- Far-right blogger claims Trump ordered arrest of Julian Assange Wednesday 3:47 PM
- Reddit man wants to tell people he’s been with his girlfriend for one year instead of 6—for an incredibly dumb reason Wednesday 2:18 PM
- John C. Reilly’s son Leo is a TikTok star Wednesday 1:58 PM
- ‘Vanderpump Rules’ recap: A friendship sails Wednesday 1:52 PM
- For celebs, Kobe Bryant tattoos are all the rage Wednesday 1:01 PM
- The internet has discovered Jim and Pam Halpert’s daughter—and she’s on TikTok Wednesday 12:32 PM
- YouPorn launches adult-themed TikTok knock-off (updated) Wednesday 12:29 PM
- Clearview AI client list reportedly stolen Wednesday 11:56 AM
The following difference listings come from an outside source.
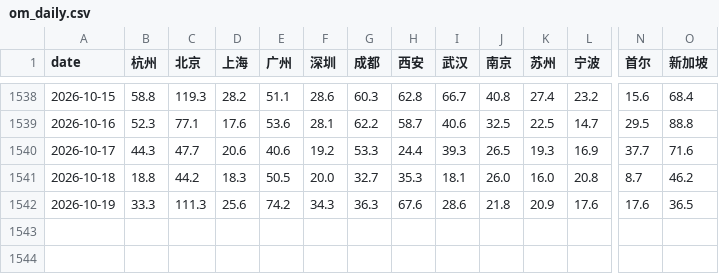
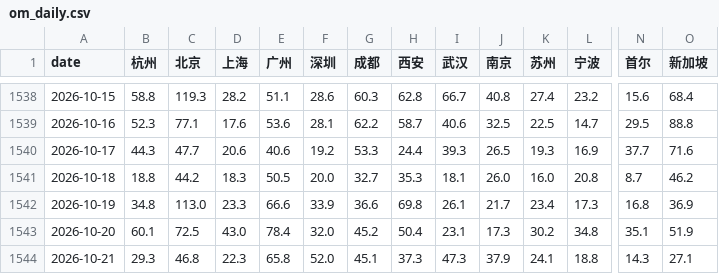
Before and after one commit to wangliaoyuan-2026/hangzhou-pm25, a CSV file: data/om_daily.csv, drawn as a sheet; only a part is shown, gaps mark what is left out; rows hold the shown columns only; the diff covers the shown part only; the diff names each change by its address in the sheet, - before the commit and + after, or states it on an @@ line.

```diff
--- a/data/om_daily.csv
+++ b/data/om_daily.csv
-B1542 (杭州): 33.3
+B1542 (杭州): 34.8
-C1542 (北京): 111.3
+C1542 (北京): 113.0
-D1542 (上海): 25.6
+D1542 (上海): 23.3
-E1542 (广州): 74.2
+E1542 (广州): 66.6
-F1542 (深圳): 34.3
+F1542 (深圳): 33.9
-G1542 (成都): 36.3
+G1542 (成都): 36.6
-H1542 (西安): 67.6
+H1542 (西安): 69.8
-I1542 (武汉): 28.6
+I1542 (武汉): 26.1
-J1542 (南京): 21.8
+J1542 (南京): 21.7
-K1542 (苏州): 20.9
+K1542 (苏州): 23.4
-L1542 (宁波): 17.6
+L1542 (宁波): 17.3
-N1542 (首尔): 17.6
+N1542 (首尔): 16.8
-O1542 (新加坡): 36.5
+O1542 (新加坡): 36.9
+row 1543: 2026-10-20 | 60.1 | 72.5 | 43.0 | 78.4 | 32.0 | 45.2 | 50.4 | 23.1 | 17.3 | 30.2 | 34.8 | 35.1 | 51.9
+row 1544: 2026-10-21 | 29.3 | 46.8 | 22.3 | 65.8 | 52.0 | 45.1 | 37.3 | 47.3 | 37.9 | 24.1 | 18.8 | 14.3 | 27.1
```
Also changed, not shown: 5 edited cells elsewhere in this file, data/cn_daily/2026.csv, data/hz_hourly/2026.csv, 2 other files.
This sweary, savvy, 11-year-old gamer girl is the future of YouTube
Her content strategy is *burp* on point.
Corbis also talks about what it’s like to be in fifth grade, because she’s an 11-year-old girl.
Corbis’ commentary style parodies YouTube’s most popular talking-over-first-person-shooter streamer, LeafyIsHere—she even does Counter Strike: Global Offensive “surfing” footage, which is his trademark. But her commentary is a lot funnier, partly because she’s a kid who says “fuck” a lot and tells you about the totally wack middle-school orientation assembly she just had to sit through.
Corbis came to the Internet’s attention this week when noted commentarian and human meme Pyrocynical (who is sometimes decried as a Leafy clone with a British accent, but is actually just funny in a different way) gave her a shoutout in a new video.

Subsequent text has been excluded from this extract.